**** Extracted material ****

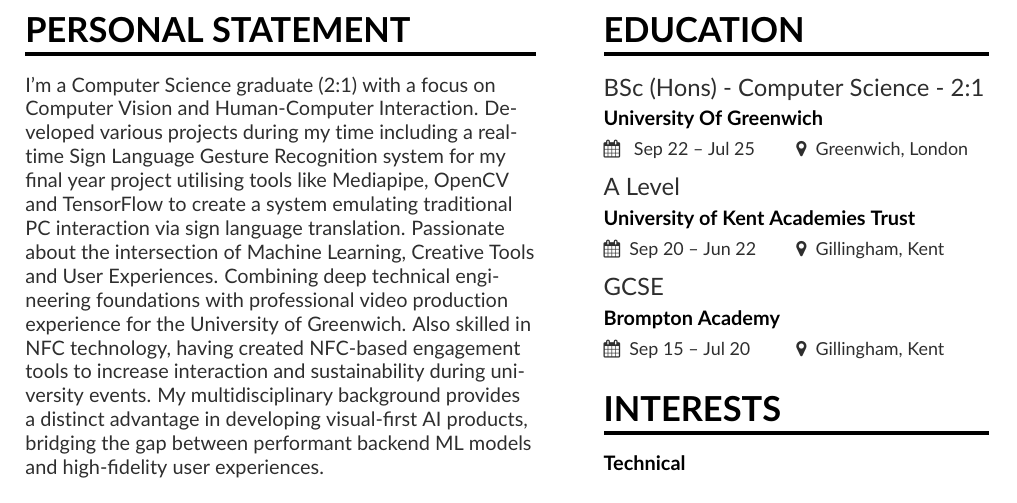
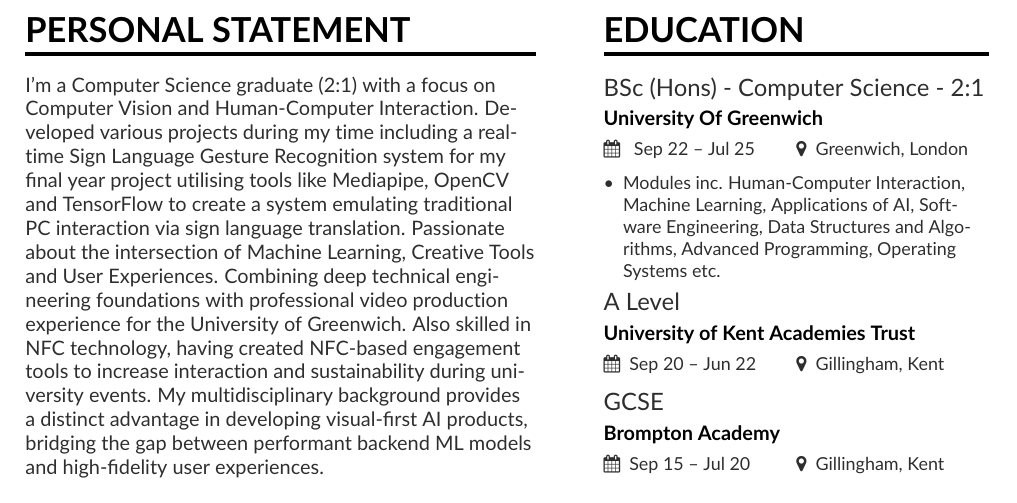
Before and after one commit to rjviernes620/Roel_Junior_Alejo_Viernes___CV, a LaTeX CV (mmayer.tex, which reads page1sidebar.tex): part of page 1 of 2, cut so that both start at the same text. Compiled offline with pdfLaTeX.

Commit message:
Update CV content for clarity and impact; revise timestamps, enhance project descriptions, and improve skills section.

```diff
--- a/page1sidebar.tex
+++ b/page1sidebar.tex
@@ -1,6 +1,9 @@
 
 \cvsection{Education}
 \cvevent{BSc (Hons) - Computer Science - 2:1}{University Of Greenwich}{ Sep 22 -- Jul 25}{Greenwich, London}
+\begin{itemize}
+    \item Modules inc. Human-Computer Interaction, Machine Learning, Applications of AI, Software Engineering, Data Structures and Algorithms, Advanced Programming,  Operating Systems etc.
+\end{itemize}
 %\divider
 \cvevent{ A Level }{University of Kent Academies Trust}{Sep 20 -- Jun 22}{Gillingham, Kent}
 
```
Also changed, not shown: mmayer.pdf, 3 other files.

****

What needs to be done –
Scan the data above and copy every line with "mmayer" in it.

The completed task –
Before and after one commit to rjviernes620/Roel_Junior_Alejo_Viernes___CV, a LaTeX CV (mmayer.tex, which reads page1sidebar.tex): part of page 1 of 2, cut so that both start at the same text. Compiled offline with pdfLaTeX.
Also changed, not shown: mmayer.pdf, 3 other files.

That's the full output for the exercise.